▸ How to complete this task
The lines needed are those below that contain the word "step"; copy each one.

##### Task data

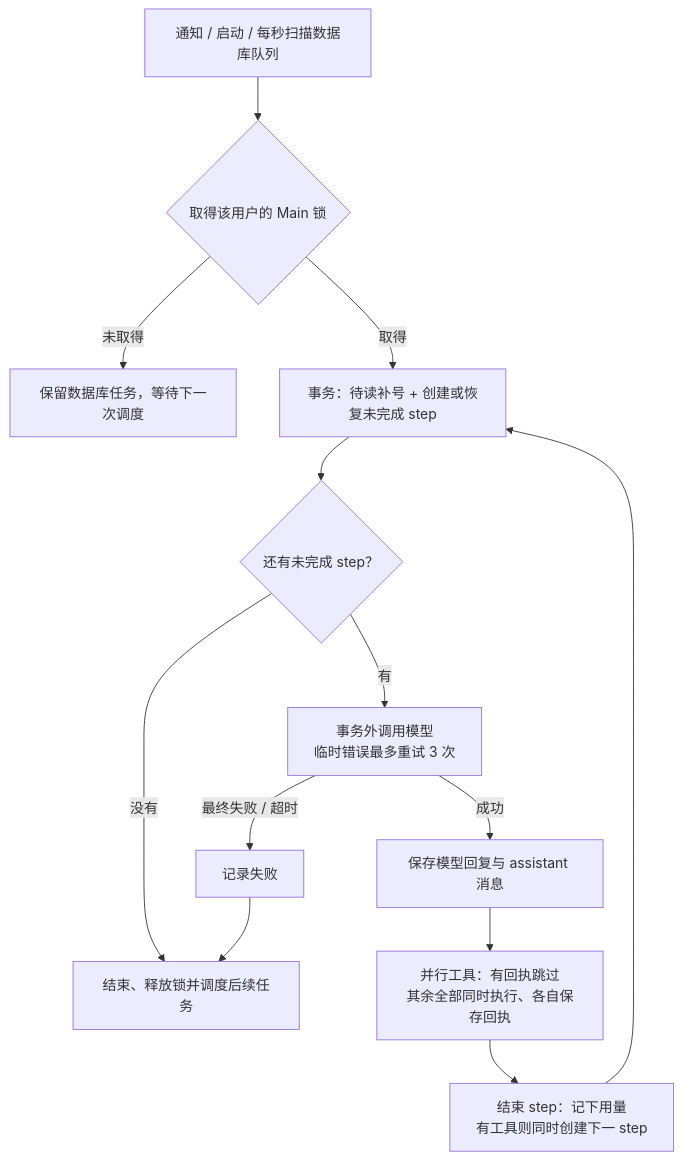
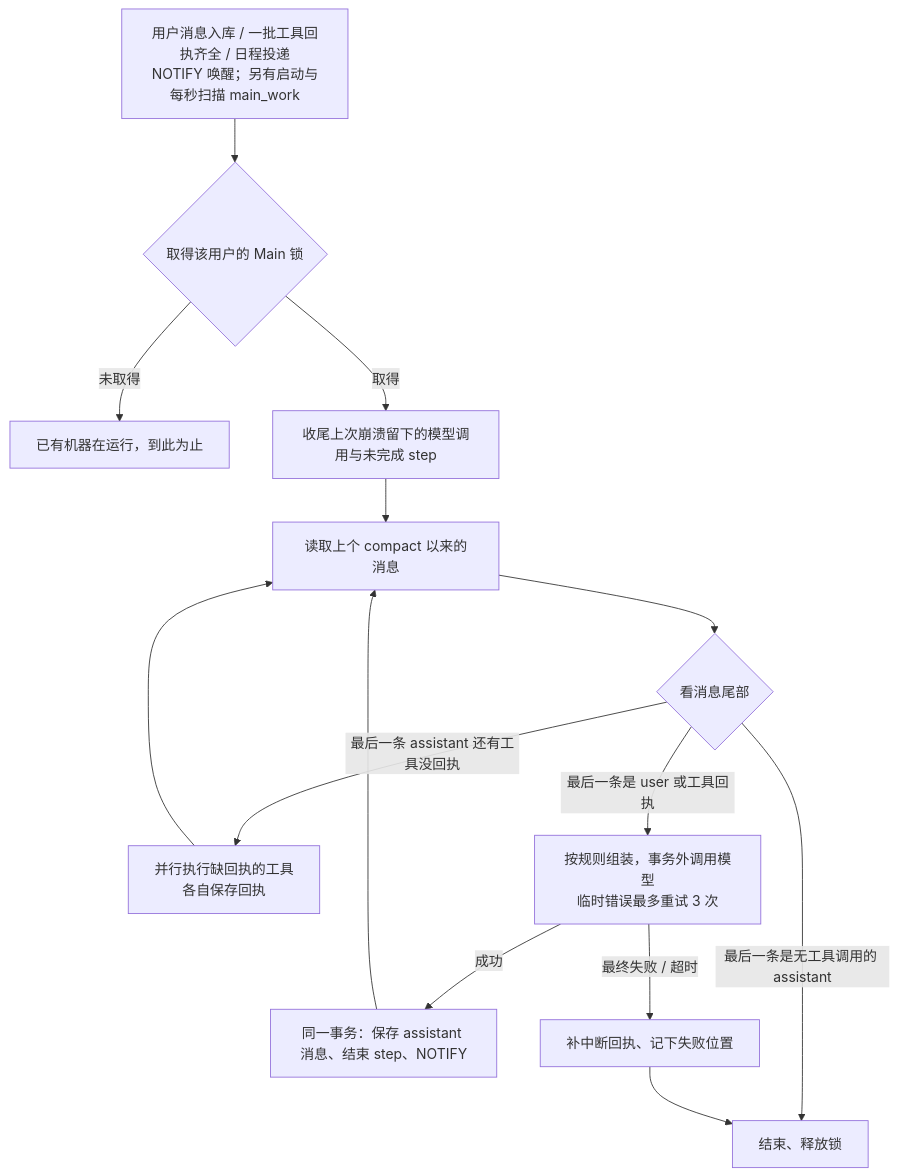
The first of 2 diagrams in docs/wiki/05-main-runtime.md (OmniNetOpensource/aether-personal), drawn with Mermaid before and after one commit. The commit also changed other lines of this file and 7 other files, not shown here.

````diff
--- a/docs/wiki/05-main-runtime.md
+++ b/docs/wiki/05-main-runtime.md
@@ -33,15 +46,16 @@
 ```mermaid
 flowchart TD
-    SCAN["通知 / 启动 / 每秒扫描数据库队列"] --> LOCK{"取得该用户的 Main 锁"}
-    LOCK -->|未取得| WAIT["保留数据库任务，等待下一次调度"]
-    LOCK -->|取得| PREPARE["事务：待读补号 + 创建或恢复未完成 step"]
-    PREPARE --> NEED{"还有未完成 step？"}
-    NEED -->|没有| RELEASE["结束、释放锁并调度后续任务"]
-    NEED -->|有| CALL["事务外调用模型<br/>临时错误最多重试 3 次"]
-    CALL -->|成功| SAVE1["保存模型回复与 assistant 消息"]
-    SAVE1 --> TOOL["并行工具：有回执跳过<br/>其余全部同时执行、各自保存回执"]
-    TOOL --> SAVE["结束 step：记下用量<br/>有工具则同时创建下一 step"]
-    SAVE --> PREPARE
-    CALL -->|最终失败 / 超时| FAIL["记录失败"]
+    WAKE["用户消息入库 / 一批工具回执齐全 / 日程投递<br/>NOTIFY 唤醒；另有启动与每秒扫描 main_work"] --> LOCK{"取得该用户的 Main 锁"}
+    LOCK -->|未取得| WAIT["已有机器在运行，到此为止"]
+    LOCK -->|取得| RECOVER["收尾上次崩溃留下的模型调用与未完成 step"]
+    RECOVER --> LOAD["读取上个 compact 以来的消息"]
+    LOAD --> TAIL{"看消息尾部"}
+    TAIL -->|最后一条 assistant 还有工具没回执| TOOL["并行执行缺回执的工具<br/>各自保存回执"]
+    TOOL --> LOAD
+    TAIL -->|最后一条是 user 或工具回执| CALL["按规则组装，事务外调用模型<br/>临时错误最多重试 3 次"]
+    CALL -->|成功| SAVE["同一事务：保存 assistant 消息、结束 step、NOTIFY"]
+    SAVE --> LOAD
+    TAIL -->|最后一条是无工具调用的 assistant| RELEASE["结束、释放锁"]
+    CALL -->|最终失败 / 超时| FAIL["补中断回执、记下失败位置"]
     FAIL --> RELEASE
 ```
````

##########

▸ Expected output
-    LOCK -->|取得| PREPARE["事务：待读补号 + 创建或恢复未完成 step"]
-    PREPARE --> NEED{"还有未完成 step？"}
-    TOOL --> SAVE["结束 step：记下用量<br/>有工具则同时创建下一 step"]
+    LOCK -->|取得| RECOVER["收尾上次崩溃留下的模型调用与未完成 step"]
+    CALL -->|成功| SAVE["同一事务：保存 assistant 消息、结束 step、NOTIFY"]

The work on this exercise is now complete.